“Guests fined for non-compliance with applicable health measures. The organizer and manager arrested,” they added.
The prosecutor’s office said the two men were released on Saturday as the investigation continued.
In a second incident in Saint-Ouen, on the outskirts of Paris, police fined 62 people on Friday at lunchtime, news channel BFMTV reported.
Police tweeted that they also arrested the manager of this restaurant.
Underground restaurants offering the rich a pre-coronavirus dining experience have been making headlines in France throughout this week.
Private television station M6 last week broadcast a story based on footage recorded with a hidden camera allegedly from an underground restaurant in an upscale district of Paris where neither staff nor diners wore masks.
Participants were able to taste caviar and champagne during the event at a price of 220 euros ($ 260) per person.
All restaurants and cafes have been closed in France for eating there in the past five months. The country started a new limited national lockdown this week to deal with the surge in Covid-19 infections.
One of the organizers of the dinner broadcast by M6, businessman and collector Pierre-Jean Chalencon, was briefly arrested on Friday by the police alongside chef Christophe Leroy.
Chalencon had claimed to have organized several dinners in his luxurious room at the Palais Vivienne, in central Paris, in the presence of ministers.
“At this stage of the investigation, there is no evidence that any member of the government attended the dinners under investigation,” prosecutors said after questioning him.
Former Interior Minister Brice Hortefeux told AFP he attended a “professional lunch” with a journalist at the end of last month, hosted by Leroy.
But he said he was told it was completely legal as it was in a private, isolated apartment rather than a restaurant.

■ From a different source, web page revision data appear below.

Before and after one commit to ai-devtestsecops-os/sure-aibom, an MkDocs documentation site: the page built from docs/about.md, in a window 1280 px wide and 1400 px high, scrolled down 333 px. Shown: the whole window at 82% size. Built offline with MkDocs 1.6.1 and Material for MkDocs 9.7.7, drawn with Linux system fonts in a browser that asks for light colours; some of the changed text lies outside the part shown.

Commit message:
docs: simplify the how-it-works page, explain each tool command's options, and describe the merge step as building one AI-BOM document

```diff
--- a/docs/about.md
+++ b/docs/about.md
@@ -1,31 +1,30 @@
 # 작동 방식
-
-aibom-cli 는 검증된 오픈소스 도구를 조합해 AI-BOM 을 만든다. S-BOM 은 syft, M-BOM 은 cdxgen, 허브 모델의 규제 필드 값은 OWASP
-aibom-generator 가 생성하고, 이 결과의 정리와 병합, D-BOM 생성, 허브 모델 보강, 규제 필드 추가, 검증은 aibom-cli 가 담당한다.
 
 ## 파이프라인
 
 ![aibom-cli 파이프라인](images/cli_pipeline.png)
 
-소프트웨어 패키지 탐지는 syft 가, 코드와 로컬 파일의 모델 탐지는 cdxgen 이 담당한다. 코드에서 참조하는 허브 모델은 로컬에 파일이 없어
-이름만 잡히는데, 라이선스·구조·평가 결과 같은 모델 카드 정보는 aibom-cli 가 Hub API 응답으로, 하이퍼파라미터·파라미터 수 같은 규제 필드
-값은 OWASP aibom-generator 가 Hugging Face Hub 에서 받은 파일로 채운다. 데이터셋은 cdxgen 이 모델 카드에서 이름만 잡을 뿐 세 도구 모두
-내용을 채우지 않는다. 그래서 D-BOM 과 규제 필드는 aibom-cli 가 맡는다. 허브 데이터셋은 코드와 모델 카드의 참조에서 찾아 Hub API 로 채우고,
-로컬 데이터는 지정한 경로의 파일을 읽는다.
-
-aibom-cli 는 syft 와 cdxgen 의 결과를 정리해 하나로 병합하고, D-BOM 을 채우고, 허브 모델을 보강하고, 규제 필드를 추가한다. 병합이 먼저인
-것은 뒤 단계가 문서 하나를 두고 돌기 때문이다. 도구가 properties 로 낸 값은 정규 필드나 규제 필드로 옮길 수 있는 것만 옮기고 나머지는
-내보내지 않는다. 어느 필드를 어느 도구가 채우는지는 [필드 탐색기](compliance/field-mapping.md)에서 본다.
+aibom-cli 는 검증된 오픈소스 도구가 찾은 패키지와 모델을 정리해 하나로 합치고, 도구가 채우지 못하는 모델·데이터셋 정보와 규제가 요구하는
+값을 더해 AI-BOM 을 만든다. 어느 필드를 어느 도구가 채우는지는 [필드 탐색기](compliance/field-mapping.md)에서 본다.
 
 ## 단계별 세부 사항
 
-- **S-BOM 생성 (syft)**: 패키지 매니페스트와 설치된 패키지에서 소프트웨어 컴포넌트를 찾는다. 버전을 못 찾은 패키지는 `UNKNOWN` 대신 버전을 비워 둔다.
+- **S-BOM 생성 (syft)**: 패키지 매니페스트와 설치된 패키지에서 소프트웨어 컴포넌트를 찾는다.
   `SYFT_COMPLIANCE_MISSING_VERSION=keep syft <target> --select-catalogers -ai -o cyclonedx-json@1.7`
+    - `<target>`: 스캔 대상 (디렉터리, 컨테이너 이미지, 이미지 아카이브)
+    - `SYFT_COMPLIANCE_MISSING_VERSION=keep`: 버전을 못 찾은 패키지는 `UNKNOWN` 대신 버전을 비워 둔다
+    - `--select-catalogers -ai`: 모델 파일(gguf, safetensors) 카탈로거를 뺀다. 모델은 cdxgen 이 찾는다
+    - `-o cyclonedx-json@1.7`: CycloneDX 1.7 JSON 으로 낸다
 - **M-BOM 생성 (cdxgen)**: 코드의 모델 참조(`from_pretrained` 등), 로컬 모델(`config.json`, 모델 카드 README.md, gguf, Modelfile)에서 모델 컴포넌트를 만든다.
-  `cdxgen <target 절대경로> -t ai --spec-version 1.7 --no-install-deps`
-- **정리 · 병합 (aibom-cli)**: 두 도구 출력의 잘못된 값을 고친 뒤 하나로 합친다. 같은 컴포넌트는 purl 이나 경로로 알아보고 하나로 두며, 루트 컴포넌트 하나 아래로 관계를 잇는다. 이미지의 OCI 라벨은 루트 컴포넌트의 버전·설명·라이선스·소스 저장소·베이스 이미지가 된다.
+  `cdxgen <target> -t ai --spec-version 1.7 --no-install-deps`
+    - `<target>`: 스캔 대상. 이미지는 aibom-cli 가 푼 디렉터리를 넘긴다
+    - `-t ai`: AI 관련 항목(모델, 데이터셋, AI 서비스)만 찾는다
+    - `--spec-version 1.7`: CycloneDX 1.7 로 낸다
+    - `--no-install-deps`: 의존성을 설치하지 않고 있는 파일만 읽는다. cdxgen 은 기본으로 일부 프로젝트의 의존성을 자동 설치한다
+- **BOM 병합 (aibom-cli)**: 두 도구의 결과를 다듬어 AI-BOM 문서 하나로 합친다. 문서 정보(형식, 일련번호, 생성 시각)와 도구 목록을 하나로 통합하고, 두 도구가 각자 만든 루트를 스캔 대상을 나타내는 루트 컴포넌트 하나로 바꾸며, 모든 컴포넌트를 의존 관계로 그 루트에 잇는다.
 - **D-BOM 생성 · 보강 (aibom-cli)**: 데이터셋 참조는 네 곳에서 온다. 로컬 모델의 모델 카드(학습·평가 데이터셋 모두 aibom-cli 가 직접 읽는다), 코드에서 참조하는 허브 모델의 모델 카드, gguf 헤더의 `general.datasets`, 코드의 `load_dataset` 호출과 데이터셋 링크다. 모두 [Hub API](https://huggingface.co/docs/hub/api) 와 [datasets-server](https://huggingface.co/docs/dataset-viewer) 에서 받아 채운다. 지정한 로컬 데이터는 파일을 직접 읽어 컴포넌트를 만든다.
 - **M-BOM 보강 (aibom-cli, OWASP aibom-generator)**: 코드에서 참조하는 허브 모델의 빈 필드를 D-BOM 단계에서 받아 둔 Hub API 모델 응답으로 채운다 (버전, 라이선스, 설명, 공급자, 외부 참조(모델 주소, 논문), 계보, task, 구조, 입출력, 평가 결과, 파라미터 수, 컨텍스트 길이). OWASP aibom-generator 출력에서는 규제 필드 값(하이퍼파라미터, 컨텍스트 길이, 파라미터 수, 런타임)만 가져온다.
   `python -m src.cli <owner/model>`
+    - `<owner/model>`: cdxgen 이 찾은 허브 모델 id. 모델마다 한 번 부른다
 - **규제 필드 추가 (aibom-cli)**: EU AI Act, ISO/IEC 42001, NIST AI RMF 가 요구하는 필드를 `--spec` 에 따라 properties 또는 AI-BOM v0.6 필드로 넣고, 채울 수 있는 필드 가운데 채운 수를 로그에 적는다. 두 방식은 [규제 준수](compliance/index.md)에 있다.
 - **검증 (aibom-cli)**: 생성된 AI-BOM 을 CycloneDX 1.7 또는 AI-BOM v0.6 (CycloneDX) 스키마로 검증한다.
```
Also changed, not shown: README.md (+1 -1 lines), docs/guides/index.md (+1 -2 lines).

“There were less than six of us, no rules were broken,” said Hortefeux, adding that “it was very worrying” to be linked to the illegal dinners for which Leroy is facing legal questions.